Health-care expert suggests step-by-step
approach to health-care reform
The prescription for curing the nation’s ailing health-care system is to take reform one step at a time, says a health policy expert at Northern Arizona University.
Paul Dutton believes successful reforms will take years to implement, “but the politics of the matter aren’t permitting a parsing of reforms into sequential steps.”
Dutton is a professor of history and executive director of the university’s Interdisciplinary Health Policy Institute.

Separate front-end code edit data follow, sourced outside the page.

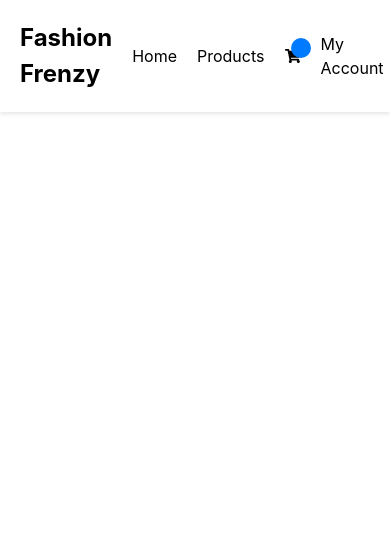
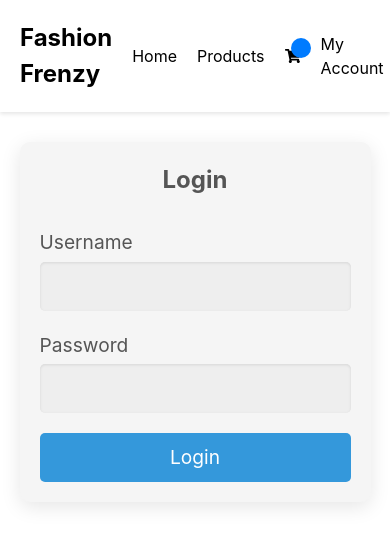
Before and after one commit to raz001/e-commerce-app, a React (Create React App) app in the folder fashion/: page /login in a window 390 px wide. Shown: the top 546 px of the page. Built offline with nearby package versions, Linux system fonts and the light colour scheme.

Commit message:
day5 work

```diff
--- a/fashion/src/App.js
+++ b/fashion/src/App.js
@@ -7,6 +7,8 @@ import Home from './pages/Home';
 import ProductPage from './pages/ProductsPage';
 import CartPage from './pages/CartPage';
 import Checkout from './pages/Checkout';
+import RegistrationPage from './pages/Register';
+import LoginPage from './pages/Login';
 function App() {
   const [selectedProducts, setSelectedProducts] = useState([]);
 
@@ -25,6 +27,8 @@ function App() {
           element={<CartPage key={Math.random()} selectedProducts={selectedProducts} />}
         />
         <Route path='/checkout' element={<Checkout />} />
+        <Route path='/account' element={<RegistrationPage />} />
+        <Route path='/login' element = {<LoginPage />}/>
       </Routes>
     </div>
     </>
--- /dev/null
+++ b/fashion/src/pages/Login.css
@@ -0,0 +1,62 @@
+/* Login page component */
+.login-container {
+    max-width: 500px;
+    margin: auto;
+    padding: 30px;
+    background-color: #f5f5f5;
+    border-radius: 10px;
+    box-shadow: 0px 5px 20px rgba(0, 0, 0, 0.1);
+  }
+
+  .login-container h2 {
+    margin-bottom: 30px;
+    text-align: center;
+    color: #555;
+  }
+
+  .form-group {
+    margin-bottom: 20px;
+  }
+
+  .form-group label {
+    display: block;
+    margin-bottom: 5px;
+    color: #555;
+  }
+
+  .form-group input {
+    width: 100%;
+    padding: 10px;
+    border: none;
+    border-radius: 5px;
+    box-shadow: inset 0px 1px 3px rgba(0, 0, 0, 0.1);
+  }
+
+  .error {
+    margin-bottom: 20px;
+    color: #e74c3c;
+  }
+
+  .btn-submit {
+    display: block;
+    width: 100%;
+    padding: 10px;
+    border: none;
+    border-radius: 5px;
+    background-color: #3498db;
+    color: #fff;
+    cursor: pointer;
+    transition: background-color 0.3s ease;
+  }
+
+  .btn-submit:hover {
+    background-color: #2980b9;
+  }
+
+  @media (max-width: 768px) {
+    .login-container {
+      max-width: 90%;
+      margin: 30px auto;
+      padding: 20px;
+    }
+  }
--- /dev/null
+++ b/fashion/src/pages/Login.jsx
@@ -0,0 +1,46 @@
+import React, { useState } from "react";
+import { Navigate } from "react-router-dom";
+import './Login.css'
+const LoginPage = () => {
+    const [credentials, setCredentials] = useState({ username: '', password: '' });
+    const [error, setError] = useState('');
+   const [login, setLogin] = useState(false)
+    const handleInputChange = (event) => {
+      const { name, value } = event.target;
+      setCredentials({ ...credentials, [name]: value });
+    };
+
+    const handleSubmit = (event) => {
+      event.preventDefault();
+      const storedCredentials = JSON.parse(localStorage.getItem('credentials'));
+      if (storedCredentials && storedCredentials.username === credentials.username && storedCredentials.password === credentials.password) {
+        setError('');
+        setLogin(true)
+      } else {
+        setError('Invalid username or password');
+      }
+    };
+   if(login){
+    return <Navigate to='/' />
+   }
+    return (
+      <div className="login-container">
+        <h2>Login</h2>
+        <form onSubmit={handleSubmit}>
+          <div className="form-group">
+            <label htmlFor="username">Username</label>
+            <input type="text" id="username" name="username" value={credentials.username} onChange={handleInputChange} />
+          </div>
+          <div className="form-group">
+            <label htmlFor="password">Password</label>
+            <input type="password" id="password" name="password" value={credentials.password} onChange={handleInputChange} />
+          </div>
+          {error && <div className="error">{error}</div>}
+          <button type="submit" className="btn-submit">Login</button>
+        </form>
+      </div>
+    );
+  };
+
+
+export default LoginPage;
--- /dev/null
+++ b/fashion/src/pages/Register.jsx
@@ -0,0 +1,48 @@
+import React, { useState } from "react";
+import { Navigate } from "react-router-dom";
+import './Registration.css'
+
+
+const RegistrationPage = () => {
+    const [credentials, setCredentials] = useState({ username: '', password: '' });
+    const [error, setError] = useState('');
+    const [register, setRegister] = useState(false)
+    const handleInputChange = (event) => {
+        const { name, value } = event.target;
+        setCredentials({ ...credentials, [name]: value });
+    };
+
+    const handleSubmit = (event) => {
+        event.preventDefault();
+        const storedCredentials = JSON.parse(localStorage.getItem('credentials'));
+        if (storedCredentials && storedCredentials.username === credentials.username) {
+            setError('Username already taken');
+        } else {
+            localStorage.setItem('credentials', JSON.stringify(credentials));
+           setRegister(true)
+        }
+    };
+ if(register){
+    return <Navigate to='/login' />;
+ }
+    return (
+        <div className="registration-container">
+            <h2>Registration</h2>
+            <form onSubmit={handleSubmit}>
+                <div className="form-group">
+                    <label htmlFor="username">Username</label>
+                    <input type="text" id="username" name="username" value={credentials.username} onChange={handleInputChange} />
+                </div>
+                <div className="form-group">
+                    <label htmlFor="password">Password</label>
+                    <input type="password" id="password" name="password" value={credentials.password} onChange={handleInputChange} />
+                </div>
+                {error && <div className="error">{error}</div>}
+                <button type="submit" className="btn-submit">Register</button>
+            </form>
+        </div>
+    );
+};
+
+
+export default RegistrationPage;
--- /dev/null
+++ b/fashion/src/pages/Registration.css
@@ -0,0 +1,69 @@
+.registration-container {
+    max-width: 500px;
+    margin: auto;
+    padding: 30px;
+    background-color: #f5f5f5;
+    border-radius: 10px;
+  }
+
+  .registration-container h2 {
+    margin-bottom: 20px;
+    font-size: 2rem;
+    color: #333;
+    text-align: center;
+  }
+
+  .form-group {
+    margin-bottom: 20px;
+  }
+
+  label {
+    display: block;
+    font-size: 1.2rem;
+    color: #333;
+    margin-bottom: 10px;
+  }
+
+  input {
+    display: block;
+    width: 100%;
+    padding: 10px;
+    font-size: 1.2rem;
+    border: none;
+    border-radius: 5px;
+    background-color: #eee;
+  }
+
+  .error {
+    margin-bottom: 20px;
+    font-size: 1.2rem;
+    color: red;
+  }
+
+  .btn-submit {
+    display: block;
+    width: 100%;
+    padding: 10px;
+    font-size: 1.2rem;
+    border: none;
+    border-radius: 5px;
+    background-color: #333;
+    color: #fff;
+    cursor: pointer;
+    transition: all 0.3s ease;
+  }
+
+  .btn-submit:hover {
+    background-color: #555;
+  }
+
+
+  @media screen and (max-width: 768px) {
+    .registration-container {
+      padding: 20px;
+    }
+
+    .registration-form input[type="submit"] {
+      font-size: 14px;
+    }
+  }
```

He is working to educate the public about health-care issues so informed decisions, and progress, can be made.
“I believe that U.S. competitiveness in world markets and our standard of living will suffer irreparably if we don’t meet the health-care challenge, and quickly,” Dutton says. “We can’t afford another 15 years of dithering.”
Author of Differential Diagnoses, A Comparative History of Health Care Problems and Solutions in the United States and France, Dutton’s knowledge about health-care issues is being sought worldwide. He’s a regular on the radio talk-show circuit, gave the commencement address at Brenau University in Georgia last spring, and is the keynote speaker for the European Studies conference at Duke University in November.
He says the Germans and French are coming out of the recession faster than the United States in part because their taxpayers and employers spend only two-thirds as much as America on health care.
“Meanwhile, we have a system in which between 25 and 45 percent of workers are ‘job locked’ for reasons related to health insurance. A very large proportion of the U.S. workforce will not leave current employment because the worker, or his or her dependant, has a pre-existing medical condition, and is fearful that the condition would be excluded from coverage under a new plan,” Dutton notes.
“A would-be Bill Gates might at this very moment be saying to herself, ‘I can’t afford the risk of starting my own company. I’ve got a kid with diabetes’. I wonder how many more Microsofts this country would have had by now—all the jobs, wealth creation, spin-off industries and innovation if it weren’t for this crazy health-care system we have.”
Dutton’s recent book points out what is working right with health care in France.
Dutton suggests in order to be successful, U.S. health care must address coverage, cost and quality, but the fact that they are interconnected make the politics of reform extremely complex.